Ethics declarations

Ethics approval and consent to participate

Anonymized peripheral blood samples were collected in accordance with MD Anderson Cancer Center’s local Institutional Review Board (IRB) approval and with patients’ informed consent.

Consent for publication

Not applicable.

Competing interests

DL Adams and CM Tang are employees of Creatv MicroTech, own stocks in Creatv MicroTech Inc. and have filed patents regarding this work. DJ Gironda had a paid internship at Creatv MicroTech, Inc. All other authors have no other conflicts to report.

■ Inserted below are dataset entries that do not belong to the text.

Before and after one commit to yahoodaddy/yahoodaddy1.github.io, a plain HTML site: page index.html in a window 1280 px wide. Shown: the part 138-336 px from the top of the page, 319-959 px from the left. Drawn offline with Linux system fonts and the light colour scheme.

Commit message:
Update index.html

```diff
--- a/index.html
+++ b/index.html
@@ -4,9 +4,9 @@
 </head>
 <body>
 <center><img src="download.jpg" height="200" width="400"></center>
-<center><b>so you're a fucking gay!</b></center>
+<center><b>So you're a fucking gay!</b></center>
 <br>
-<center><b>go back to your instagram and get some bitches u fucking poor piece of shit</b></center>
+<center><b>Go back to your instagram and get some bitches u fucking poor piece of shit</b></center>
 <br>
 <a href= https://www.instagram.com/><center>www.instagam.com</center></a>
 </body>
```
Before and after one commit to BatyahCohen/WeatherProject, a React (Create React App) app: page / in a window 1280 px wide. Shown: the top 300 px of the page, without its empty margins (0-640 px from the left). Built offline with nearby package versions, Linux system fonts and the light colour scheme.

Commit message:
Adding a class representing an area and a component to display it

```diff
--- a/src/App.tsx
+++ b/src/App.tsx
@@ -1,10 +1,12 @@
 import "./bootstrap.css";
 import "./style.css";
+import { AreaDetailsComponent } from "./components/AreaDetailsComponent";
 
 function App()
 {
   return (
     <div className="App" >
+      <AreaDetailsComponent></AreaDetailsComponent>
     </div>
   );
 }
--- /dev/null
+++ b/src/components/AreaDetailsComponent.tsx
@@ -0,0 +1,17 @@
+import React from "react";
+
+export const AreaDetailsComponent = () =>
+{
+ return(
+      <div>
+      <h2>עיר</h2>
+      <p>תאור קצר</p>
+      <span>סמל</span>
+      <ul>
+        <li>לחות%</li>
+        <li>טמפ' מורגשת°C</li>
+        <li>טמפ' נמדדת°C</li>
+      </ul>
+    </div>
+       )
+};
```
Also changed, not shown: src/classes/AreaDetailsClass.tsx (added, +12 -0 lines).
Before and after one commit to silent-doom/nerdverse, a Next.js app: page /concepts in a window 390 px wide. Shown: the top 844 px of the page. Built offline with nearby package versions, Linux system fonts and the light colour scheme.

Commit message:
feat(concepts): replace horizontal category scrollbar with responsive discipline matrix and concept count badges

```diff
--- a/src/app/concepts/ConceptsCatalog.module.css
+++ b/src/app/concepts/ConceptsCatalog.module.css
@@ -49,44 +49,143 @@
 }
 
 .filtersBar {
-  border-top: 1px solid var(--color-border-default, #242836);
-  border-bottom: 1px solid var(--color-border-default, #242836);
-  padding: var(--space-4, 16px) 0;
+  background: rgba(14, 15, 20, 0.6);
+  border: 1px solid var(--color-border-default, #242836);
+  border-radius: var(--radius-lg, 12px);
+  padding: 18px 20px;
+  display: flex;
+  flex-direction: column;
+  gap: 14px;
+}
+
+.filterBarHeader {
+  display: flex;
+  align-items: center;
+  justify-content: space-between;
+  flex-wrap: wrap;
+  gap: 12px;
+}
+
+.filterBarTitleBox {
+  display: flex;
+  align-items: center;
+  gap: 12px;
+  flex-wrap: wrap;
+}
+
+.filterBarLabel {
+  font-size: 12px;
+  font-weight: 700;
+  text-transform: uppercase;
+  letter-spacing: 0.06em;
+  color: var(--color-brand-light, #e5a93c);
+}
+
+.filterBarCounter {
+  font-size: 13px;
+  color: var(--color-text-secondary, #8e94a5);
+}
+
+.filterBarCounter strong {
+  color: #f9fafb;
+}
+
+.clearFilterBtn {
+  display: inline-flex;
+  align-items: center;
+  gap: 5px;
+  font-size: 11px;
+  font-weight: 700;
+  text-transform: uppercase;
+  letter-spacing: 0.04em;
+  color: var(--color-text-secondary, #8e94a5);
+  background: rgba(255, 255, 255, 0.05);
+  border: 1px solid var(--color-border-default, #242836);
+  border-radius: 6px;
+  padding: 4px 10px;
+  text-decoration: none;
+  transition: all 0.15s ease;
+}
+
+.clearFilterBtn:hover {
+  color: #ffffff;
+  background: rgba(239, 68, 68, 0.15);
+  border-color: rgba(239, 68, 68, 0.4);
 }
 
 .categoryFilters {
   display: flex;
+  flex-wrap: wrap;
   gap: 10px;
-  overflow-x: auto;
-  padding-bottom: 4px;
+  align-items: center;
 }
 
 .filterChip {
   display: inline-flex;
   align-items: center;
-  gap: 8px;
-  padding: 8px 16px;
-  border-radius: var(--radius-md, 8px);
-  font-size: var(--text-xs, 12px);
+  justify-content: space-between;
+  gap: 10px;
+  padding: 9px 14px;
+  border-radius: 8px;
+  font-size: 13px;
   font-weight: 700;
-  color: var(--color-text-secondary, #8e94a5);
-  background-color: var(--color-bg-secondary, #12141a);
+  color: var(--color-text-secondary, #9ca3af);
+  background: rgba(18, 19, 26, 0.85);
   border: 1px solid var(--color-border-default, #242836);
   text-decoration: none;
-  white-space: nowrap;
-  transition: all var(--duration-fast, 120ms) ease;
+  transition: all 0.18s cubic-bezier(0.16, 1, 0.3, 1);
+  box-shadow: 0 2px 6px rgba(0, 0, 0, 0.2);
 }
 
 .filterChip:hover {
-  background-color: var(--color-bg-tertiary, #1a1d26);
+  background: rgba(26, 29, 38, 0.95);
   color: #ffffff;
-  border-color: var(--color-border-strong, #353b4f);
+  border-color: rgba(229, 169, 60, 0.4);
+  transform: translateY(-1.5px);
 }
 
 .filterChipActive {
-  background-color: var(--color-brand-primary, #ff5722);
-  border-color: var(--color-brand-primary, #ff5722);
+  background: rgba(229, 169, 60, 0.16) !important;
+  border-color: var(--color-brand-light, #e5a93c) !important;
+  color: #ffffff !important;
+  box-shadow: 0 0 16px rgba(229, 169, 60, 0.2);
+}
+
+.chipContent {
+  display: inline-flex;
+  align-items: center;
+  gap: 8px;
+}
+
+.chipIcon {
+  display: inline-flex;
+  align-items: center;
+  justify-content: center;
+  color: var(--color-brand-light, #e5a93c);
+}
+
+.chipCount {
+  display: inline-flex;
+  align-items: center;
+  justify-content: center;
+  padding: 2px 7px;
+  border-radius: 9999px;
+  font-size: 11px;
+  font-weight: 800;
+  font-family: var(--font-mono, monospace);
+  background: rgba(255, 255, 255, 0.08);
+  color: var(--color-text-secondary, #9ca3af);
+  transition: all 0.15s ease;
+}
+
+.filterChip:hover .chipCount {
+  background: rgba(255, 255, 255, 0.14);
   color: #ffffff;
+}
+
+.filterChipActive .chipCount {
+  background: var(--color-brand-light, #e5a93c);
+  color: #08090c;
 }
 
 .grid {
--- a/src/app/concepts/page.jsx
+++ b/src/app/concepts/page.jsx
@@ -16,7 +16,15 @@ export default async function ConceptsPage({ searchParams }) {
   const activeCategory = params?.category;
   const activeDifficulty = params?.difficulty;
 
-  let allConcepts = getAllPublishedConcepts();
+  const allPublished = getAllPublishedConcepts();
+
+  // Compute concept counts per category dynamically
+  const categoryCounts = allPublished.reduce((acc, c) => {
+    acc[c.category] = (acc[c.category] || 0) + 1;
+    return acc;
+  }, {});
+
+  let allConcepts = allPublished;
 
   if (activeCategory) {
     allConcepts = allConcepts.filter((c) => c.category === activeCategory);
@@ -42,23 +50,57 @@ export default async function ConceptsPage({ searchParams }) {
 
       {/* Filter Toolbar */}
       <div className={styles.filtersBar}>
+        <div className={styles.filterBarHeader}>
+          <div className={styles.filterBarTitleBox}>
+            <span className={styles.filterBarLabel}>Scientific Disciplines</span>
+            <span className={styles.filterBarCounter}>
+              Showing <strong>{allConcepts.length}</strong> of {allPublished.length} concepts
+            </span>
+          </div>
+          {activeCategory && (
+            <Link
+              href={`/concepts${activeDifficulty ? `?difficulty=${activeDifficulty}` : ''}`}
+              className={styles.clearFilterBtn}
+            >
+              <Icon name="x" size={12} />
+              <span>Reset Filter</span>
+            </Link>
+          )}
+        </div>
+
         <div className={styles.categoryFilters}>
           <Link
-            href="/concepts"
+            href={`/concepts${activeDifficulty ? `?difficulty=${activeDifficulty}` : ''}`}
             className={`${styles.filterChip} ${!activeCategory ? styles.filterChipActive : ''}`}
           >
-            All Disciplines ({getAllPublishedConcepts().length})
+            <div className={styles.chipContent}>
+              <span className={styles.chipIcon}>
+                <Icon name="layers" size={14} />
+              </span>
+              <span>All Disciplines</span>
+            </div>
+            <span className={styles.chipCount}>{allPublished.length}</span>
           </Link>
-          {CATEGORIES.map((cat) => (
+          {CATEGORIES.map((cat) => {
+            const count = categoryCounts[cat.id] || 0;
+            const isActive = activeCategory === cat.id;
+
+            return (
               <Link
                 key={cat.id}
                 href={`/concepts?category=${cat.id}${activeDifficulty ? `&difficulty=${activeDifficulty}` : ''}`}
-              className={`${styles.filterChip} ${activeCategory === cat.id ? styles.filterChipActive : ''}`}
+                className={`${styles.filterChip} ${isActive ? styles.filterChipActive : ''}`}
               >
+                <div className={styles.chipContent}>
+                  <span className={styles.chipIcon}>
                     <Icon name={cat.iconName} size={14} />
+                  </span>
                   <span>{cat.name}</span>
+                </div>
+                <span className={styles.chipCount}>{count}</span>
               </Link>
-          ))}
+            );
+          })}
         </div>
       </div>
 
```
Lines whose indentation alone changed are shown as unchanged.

Additional information

Publisher's Note

Springer Nature remains neutral with regard to jurisdictional claims in published maps and institutional affiliations.

Supplementary information

Additional file 1.

Supplementary tables.

Rights and permissions

Open Access This article is licensed under a Creative Commons Attribution 4.0 International License, which permits use, sharing, adaptation, distribution and reproduction in any medium or format, as long as you give appropriate credit to the original author(s) and the source, provide a link to the Creative Commons licence, and indicate if changes were made. The images or other third party material in this article are included in the article's Creative Commons licence, unless indicated otherwise in a credit line to the material. If material is not included in the article's Creative Commons licence and your intended use is not permitted by statutory regulation or exceeds the permitted use, you will need to obtain permission directly from the copyright holder. To view a copy of this licence, visit The Creative Commons Public Domain Dedication waiver ( applies to the data made available in this article, unless otherwise stated in a credit line to the data.

Reprints and Permissions

About this article

Verify currency and authenticity via CrossMark

Cite this article

Gironda, D.J., Adams, D.L., He, J. et al. Cancer associated macrophage-like cells and prognosis of esophageal cancer after chemoradiation therapy. J Transl Med 18, 413 (2020).

Download citation


  • Esophageal cancer
  • Cancer associated macrophage-like cell
  • Prognostic
  • Biomarker